_What the exercise asks_
All of the entries must appear again exactly as written.

BEGIN

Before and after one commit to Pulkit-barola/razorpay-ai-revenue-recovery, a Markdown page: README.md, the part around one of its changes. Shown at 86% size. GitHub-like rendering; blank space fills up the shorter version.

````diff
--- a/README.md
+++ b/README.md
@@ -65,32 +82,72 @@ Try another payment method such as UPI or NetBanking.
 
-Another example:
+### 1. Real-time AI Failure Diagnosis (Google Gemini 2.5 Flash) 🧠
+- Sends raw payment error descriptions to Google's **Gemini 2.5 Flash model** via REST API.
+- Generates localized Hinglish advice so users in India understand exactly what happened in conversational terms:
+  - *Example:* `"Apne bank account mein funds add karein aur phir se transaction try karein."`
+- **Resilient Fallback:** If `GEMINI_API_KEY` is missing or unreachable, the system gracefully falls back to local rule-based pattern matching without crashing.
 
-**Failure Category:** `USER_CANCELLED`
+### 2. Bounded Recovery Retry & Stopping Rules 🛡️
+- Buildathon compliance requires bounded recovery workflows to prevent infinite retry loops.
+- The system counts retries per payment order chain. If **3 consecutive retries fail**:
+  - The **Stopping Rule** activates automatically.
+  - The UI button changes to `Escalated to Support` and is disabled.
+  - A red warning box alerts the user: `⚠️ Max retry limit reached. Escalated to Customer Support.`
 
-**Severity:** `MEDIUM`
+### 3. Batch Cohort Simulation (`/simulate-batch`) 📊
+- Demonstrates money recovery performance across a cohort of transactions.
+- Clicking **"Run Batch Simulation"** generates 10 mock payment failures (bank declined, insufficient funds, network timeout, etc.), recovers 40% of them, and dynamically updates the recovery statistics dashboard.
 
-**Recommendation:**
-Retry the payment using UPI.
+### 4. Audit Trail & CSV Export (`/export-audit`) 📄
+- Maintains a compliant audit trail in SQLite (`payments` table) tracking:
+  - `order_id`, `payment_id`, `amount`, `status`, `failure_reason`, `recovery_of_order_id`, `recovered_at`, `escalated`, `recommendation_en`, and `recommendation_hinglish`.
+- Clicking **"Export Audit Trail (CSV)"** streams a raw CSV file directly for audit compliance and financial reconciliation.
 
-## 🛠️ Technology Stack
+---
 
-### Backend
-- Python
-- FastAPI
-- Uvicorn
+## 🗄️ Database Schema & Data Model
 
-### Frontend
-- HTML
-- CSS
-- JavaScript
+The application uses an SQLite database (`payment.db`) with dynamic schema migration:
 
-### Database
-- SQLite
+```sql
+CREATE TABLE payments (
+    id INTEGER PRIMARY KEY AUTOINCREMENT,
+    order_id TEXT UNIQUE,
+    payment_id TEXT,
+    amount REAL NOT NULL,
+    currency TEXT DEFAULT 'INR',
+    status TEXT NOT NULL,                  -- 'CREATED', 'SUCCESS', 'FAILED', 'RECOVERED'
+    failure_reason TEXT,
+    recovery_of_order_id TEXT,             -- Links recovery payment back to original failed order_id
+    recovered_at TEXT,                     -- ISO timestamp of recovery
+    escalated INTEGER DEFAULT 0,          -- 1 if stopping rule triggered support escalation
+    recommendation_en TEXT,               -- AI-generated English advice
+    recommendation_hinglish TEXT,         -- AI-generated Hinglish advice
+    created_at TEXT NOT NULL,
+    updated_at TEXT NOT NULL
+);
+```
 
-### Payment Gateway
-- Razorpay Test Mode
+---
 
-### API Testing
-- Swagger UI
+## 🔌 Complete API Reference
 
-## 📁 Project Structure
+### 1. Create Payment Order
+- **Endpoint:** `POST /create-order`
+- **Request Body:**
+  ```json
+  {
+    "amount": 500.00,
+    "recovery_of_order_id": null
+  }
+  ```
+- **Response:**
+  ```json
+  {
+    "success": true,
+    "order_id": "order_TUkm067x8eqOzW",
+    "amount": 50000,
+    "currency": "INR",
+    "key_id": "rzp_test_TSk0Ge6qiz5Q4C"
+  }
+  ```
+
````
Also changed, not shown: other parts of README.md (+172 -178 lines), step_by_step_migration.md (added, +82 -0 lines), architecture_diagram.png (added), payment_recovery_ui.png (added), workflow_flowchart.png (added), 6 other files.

END

_Task solution_
Before and after one commit to Pulkit-barola/razorpay-ai-revenue-recovery, a Markdown page: README.md, the part around one of its changes. Shown at 86% size. GitHub-like rendering; blank space fills up the shorter version.

````diff
--- a/README.md
+++ b/README.md
@@ -65,32 +82,72 @@ Try another payment method such as UPI or NetBanking.
 
-Another example:
+### 1. Real-time AI Failure Diagnosis (Google Gemini 2.5 Flash) 🧠
+- Sends raw payment error descriptions to Google's **Gemini 2.5 Flash model** via REST API.
+- Generates localized Hinglish advice so users in India understand exactly what happened in conversational terms:
+  - *Example:* `"Apne bank account mein funds add karein aur phir se transaction try karein."`
+- **Resilient Fallback:** If `GEMINI_API_KEY` is missing or unreachable, the system gracefully falls back to local rule-based pattern matching without crashing.
 
-**Failure Category:** `USER_CANCELLED`
+### 2. Bounded Recovery Retry & Stopping Rules 🛡️
+- Buildathon compliance requires bounded recovery workflows to prevent infinite retry loops.
+- The system counts retries per payment order chain. If **3 consecutive retries fail**:
+  - The **Stopping Rule** activates automatically.
+  - The UI button changes to `Escalated to Support` and is disabled.
+  - A red warning box alerts the user: `⚠️ Max retry limit reached. Escalated to Customer Support.`
 
-**Severity:** `MEDIUM`
+### 3. Batch Cohort Simulation (`/simulate-batch`) 📊
+- Demonstrates money recovery performance across a cohort of transactions.
+- Clicking **"Run Batch Simulation"** generates 10 mock payment failures (bank declined, insufficient funds, network timeout, etc.), recovers 40% of them, and dynamically updates the recovery statistics dashboard.
 
-**Recommendation:**
-Retry the payment using UPI.
+### 4. Audit Trail & CSV Export (`/export-audit`) 📄
+- Maintains a compliant audit trail in SQLite (`payments` table) tracking:
+  - `order_id`, `payment_id`, `amount`, `status`, `failure_reason`, `recovery_of_order_id`, `recovered_at`, `escalated`, `recommendation_en`, and `recommendation_hinglish`.
+- Clicking **"Export Audit Trail (CSV)"** streams a raw CSV file directly for audit compliance and financial reconciliation.
 
-## 🛠️ Technology Stack
+---
 
-### Backend
-- Python
-- FastAPI
-- Uvicorn
+## 🗄️ Database Schema & Data Model
 
-### Frontend
-- HTML
-- CSS
-- JavaScript
+The application uses an SQLite database (`payment.db`) with dynamic schema migration:
 
-### Database
-- SQLite
+```sql
+CREATE TABLE payments (
+    id INTEGER PRIMARY KEY AUTOINCREMENT,
+    order_id TEXT UNIQUE,
+    payment_id TEXT,
+    amount REAL NOT NULL,
+    currency TEXT DEFAULT 'INR',
+    status TEXT NOT NULL,                  -- 'CREATED', 'SUCCESS', 'FAILED', 'RECOVERED'
+    failure_reason TEXT,
+    recovery_of_order_id TEXT,             -- Links recovery payment back to original failed order_id
+    recovered_at TEXT,                     -- ISO timestamp of recovery
+    escalated INTEGER DEFAULT 0,          -- 1 if stopping rule triggered support escalation
+    recommendation_en TEXT,               -- AI-generated English advice
+    recommendation_hinglish TEXT,         -- AI-generated Hinglish advice
+    created_at TEXT NOT NULL,
+    updated_at TEXT NOT NULL
+);
+```
 
-### Payment Gateway
-- Razorpay Test Mode
+---
 
-### API Testing
-- Swagger UI
+## 🔌 Complete API Reference
 
-## 📁 Project Structure
+### 1. Create Payment Order
+- **Endpoint:** `POST /create-order`
+- **Request Body:**
+  ```json
+  {
+    "amount": 500.00,
+    "recovery_of_order_id": null
+  }
+  ```
+- **Response:**
+  ```json
+  {
+    "success": true,
+    "order_id": "order_TUkm067x8eqOzW",
+    "amount": 50000,
+    "currency": "INR",
+    "key_id": "rzp_test_TSk0Ge6qiz5Q4C"
+  }
+  ```
+
````
Also changed, not shown: other parts of README.md (+172 -178 lines), step_by_step_migration.md (added, +82 -0 lines), architecture_diagram.png (added), payment_recovery_ui.png (added), workflow_flowchart.png (added), 6 other files.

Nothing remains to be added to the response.